(Information provided)

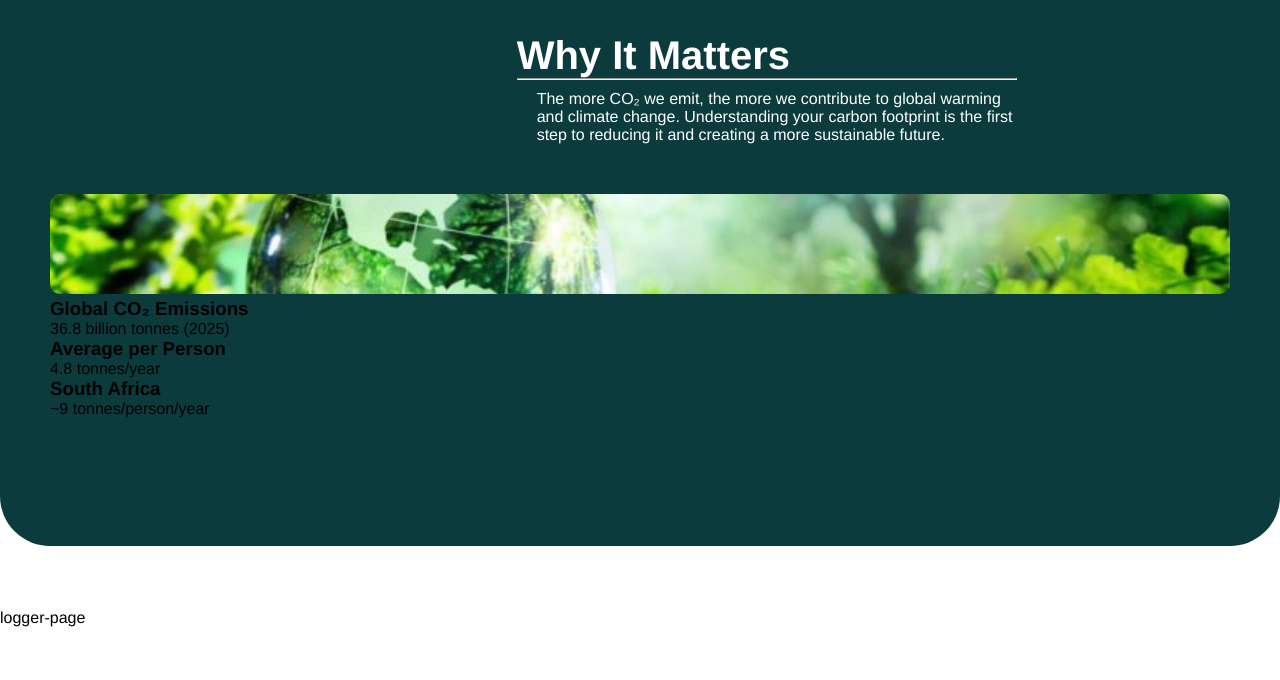
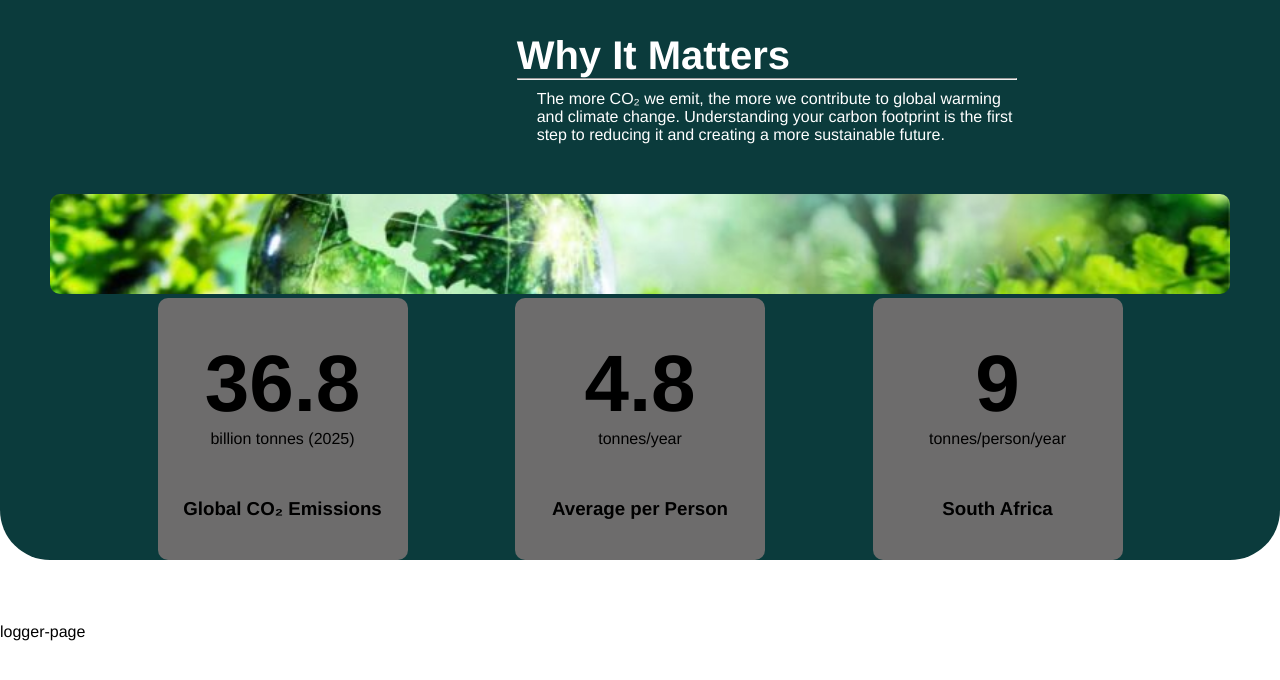
Before and after one commit to DiksonIvySon/Carbon-Footprint, a website: page index.html in a window 1280 px wide. Shown: the part 1054-1734 px from the top of the page. Drawn offline with Linux system fonts and the light colour scheme; a web font is replaced by a local one.

Commit message:
Woeking on styling and structure.

```diff
--- a/index.html
+++ b/index.html
@@ -81,16 +81,25 @@
             <div class="states-container section-padding">
                 <div class="stat-cards">
                     <div class="stat-card">
+                        <div>
+                            <h1>36.8</h1>
+                            <p>billion tonnes (2025)</p>
+                        </div>
                         <h3>Global CO₂ Emissions</h3>
-                        <p>36.8 billion tonnes (2025)</p>
                     </div>
                     <div class="stat-card">
+                        <div>
+                            <h1>4.8</h1>
+                            <p>tonnes/year</p>
+                        </div>
                         <h3>Average per Person</h3>
-                        <p>4.8 tonnes/year</p>
                     </div>
                     <div class="stat-card">
+                        <div>
+                            <h1>9</h1>
+                            <p>tonnes/person/year</p>
+                        </div>
                         <h3>South Africa</h3>
-                        <p>~9 tonnes/person/year</p>
                     </div>
                 </div>
             </div>
--- a/styles.css
+++ b/styles.css
@@ -244,7 +244,6 @@ button {
     max-width: 600px;
     height: auto;
     border-radius: 10px;
-
 }
 
 .info-page .small-top-img img{
@@ -266,6 +265,27 @@ button {
     margin-bottom: 50px;
     margin-left: 20px;
     margin: 10px 0px 50px 20px;
+}
+
+.info-page .stat-cards {
+    display: flex;
+    justify-content: space-evenly;
+}
+
+.info-page .stat-cards .stat-card {
+    background-color: #6d6c6c;
+    padding: 40px 10px 40px 10px;
+    text-align: center;
+    min-width: 250px;
+    border-radius: 10px;
+}
+
+.info-page .stat-cards .stat-card > div {
+    margin-bottom: 50px;
+}
+
+.info-page .stat-cards > div h1 {
+    font-size: 80px;
 }
 
 
```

(End Information provided)

> _Work item_: Which of the lines above hold the string "page"? Pick each of them out.

> _Your solution_:
Before and after one commit to DiksonIvySon/Carbon-Footprint, a website: page index.html in a window 1280 px wide. Shown: the part 1054-1734 px from the top of the page. Drawn offline with Linux system fonts and the light colour scheme; a web font is replaced by a local one.
 .info-page .small-top-img img{
+.info-page .stat-cards {
+.info-page .stat-cards .stat-card {
+.info-page .stat-cards .stat-card > div {
+.info-page .stat-cards > div h1 {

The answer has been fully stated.